Monday, June 10, 2013


My father was captain of the militia and men was saddling up. I could hear horses snorting in the dark and the jangle of bits and bridles. Mother lit a lamp as my father pulled on his boots and had words with his corporal.

The Piankeshaw had attacked again, this time at Hardin’s farm. The corporal lowered his voice so my mother might not hear the worst of it.

“They cut ‘im down, cap’n. Scalped him and set the cabin afire and took captive Missus Hardin.”

My father asked how many they were. Number of muskets. Their direction of travel. Whilst the corporal told what he knew, my father gathered up his kit, his long rifle, powder horn and shot, and his tomahawk.

“Don’t expect us back any time soon, mother,” he said. Quiet, like he was going hunting.

“Daniel,” he said my name. “I know you awake there, boy. You mind things til I git back.”

The ropes creaked on my bed as I propped on my elbow and nodded from the shadows. “Yessir, pap.”

His company rode south and Mother blew out the lamp. I waited some minutes afore telling her I was off to the privy. In the dark, she did not see me take my rifle.

My father’s pack horse was a roan we called “Crab.” I put a bridle on her and put my heels to her and went bareback after my father’s men.

I found their mounts hobbled one side of a ridge running alongside the river Ouabache. The sky was turning to gray with the coming light and I crawled my way up the ridge, flanking my father’s men like they was flanking the Piankeshaw.

As I crested the ridge and peered around a pin oak, the militia’s guns opened up. The company had divvied theyselves into three squadrons, one driving up the middle toward Miz Hardin, lashed by her neck to a sycamore as I could see. The second squadron swept the braves north and into the waiting third. A hammer on an anvil.

My father was not one to raise his voice at our mother. He was a deacon. The Presbyterians met for worship in our barn. He whipped me only when I had it coming.

Here though, he ran ahead of his men like a bull at the head of a buffalo herd rumbling down the Trace.
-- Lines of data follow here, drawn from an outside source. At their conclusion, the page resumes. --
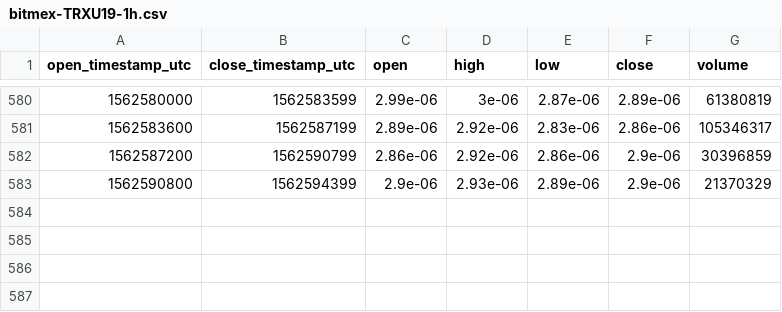
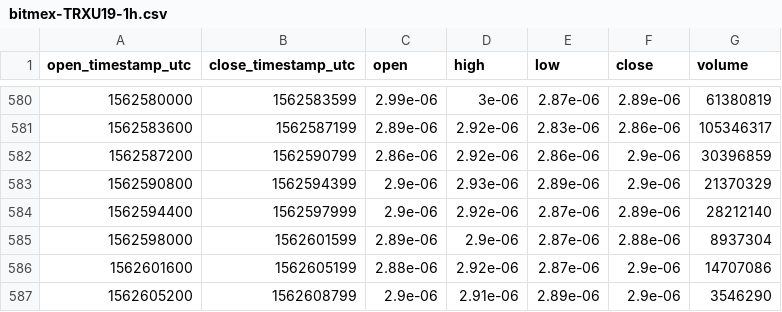
Before and after one commit to cryptobigbro/bitmex-TRXU19, a CSV file: bitmex-TRXU19-1h.csv, drawn as a sheet; only a part is shown, gaps mark what is left out.

Commit message:
Update OHLCV data.

```diff
--- a/bitmex-TRXU19-1h.csv
+++ b/bitmex-TRXU19-1h.csv
@@ -583 +583,5 @@ open_timestamp_utc,close_timestamp_utc,open,high,low,close,volume
 1562590800,1562594399,2.9e-06,2.93e-06,2.89e-06,2.9e-06,21370329
+1562594400,1562597999,2.9e-06,2.92e-06,2.87e-06,2.89e-06,28212140
+1562598000,1562601599,2.89e-06,2.9e-06,2.87e-06,2.88e-06,8937304
+1562601600,1562605199,2.88e-06,2.92e-06,2.87e-06,2.9e-06,14707086
+1562605200,1562608799,2.9e-06,2.91e-06,2.89e-06,2.9e-06,3546290
```
Also changed, not shown: 1 other file.
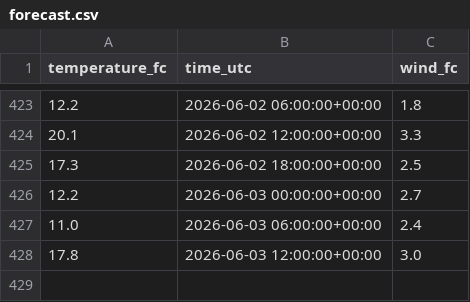
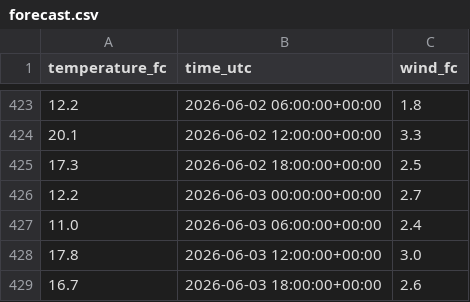
Before and after one commit to NilsJakob/met_weather, a CSV file: forecast.csv, drawn as a sheet; only a part is shown, gaps mark what is left out.

```diff
--- a/forecast.csv
+++ b/forecast.csv
@@ -428 +428,2 @@ temperature_fc,time_utc,wind_fc
 17.8,2026-06-03 12:00:00+00:00,3.0
+16.7,2026-06-03 18:00:00+00:00,2.6
```
Also changed, not shown: observations.csv.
What didn’t git from their path, they trampled and left bloody. When my father’s guns was emptied, he went to his tomahawk and swung it like a scythe. A farmer of men, he felled them one and another.

I kept my head low whilst here and there a ball would whiz by or hit close and take a notch out of my tree. My father was now to the sycamore and he was chopping through the leather straps that bound Miz Hardin. My father did not see the brave stalking up behind him. But I did.

My father’s law was that our rifles stayed charged, and I generally followed his law. Other than being here along this river, I should say. My rifle was thus charged with fresh powder and ball and I thanked Providence for this.

His back was to the Piankeshaw creeping up on him from tree to tree. The brave's face was painted red with black streaks slashing cross his cheeks and he carried a ball-headed war club in one hand and a blade in the other. My father’s men was engaged in their own fights and I dared not call out lest I show myself.

I worked by feel and did not take my eyes from my father. I rolled to one side and fumbled for the small horn that carried my priming powder. I bit down and pulled out the stopper with my teeth. I tapped a measure of powder into the pan and snapped down the frizzen. One tree now between the brave and my father.

I shouldered my rifle and made my guess on wind and distance. I sighted in and squeezed and dropped that brave with a ball between the shoulders. Even from my perch, I could hear the man grunt as he dropped to his knees. My father heard it as well. He turned and seen the Piankeshaw still reaching out with that knife. My father swung his hawk in a great arc and split the brave’s brainpan like a melon.

The skirmish ended and I stayed hid. Of the Piankeshaw lying afield, I heard splashes as my father’s men pitched their bodies into the Ouabache. The company collected up Miz Hardin and gathered theyselves and rode out.

I figured I was in for it when I got back. But I hain’t been on a battlefield before, and I was going to see this’un up close. I came from behind my pin oak and lightfooted my way down the ridge face. On the ground, I seen a deerskin breechclout. Earth and leaves soaked dark in men's blood. A blanket. The leather straps that once held Miz Hardin.

I stepped on something hard, kicked over by leaves. I reached and came up with my father’s tomahawk, the handle slick with blood. On the iron head, the image of a long knife was laid in with silver. Colonel Small made this hawk for my father, like the one he made for Colonel Knox.

I wiped the blood from the handle. My rifle ball had dropped that Piankeshaw and my father’s blow had finished him. I slid the hawk into my belt. I was fourteen and in for a whipping.


Story originally submitted to NPR's Three-Minute Fiction, Round 11 (May 2013)

600-word limit, story to contain a "character who finds an object he has no intent of returning"


Neehar Gupta said...

Fantastic! I was on the edge of my seat hoping Daniel would take down the Piankeshaw in time. Good stuff!!

Joe said...

Hey Neehar,

Thanks! Glad you liked it!


Larry M. said...

Very well written and captivating store! You'll do well, Pilgrim!

Joe said...

Thanks, Larry. Appreciated.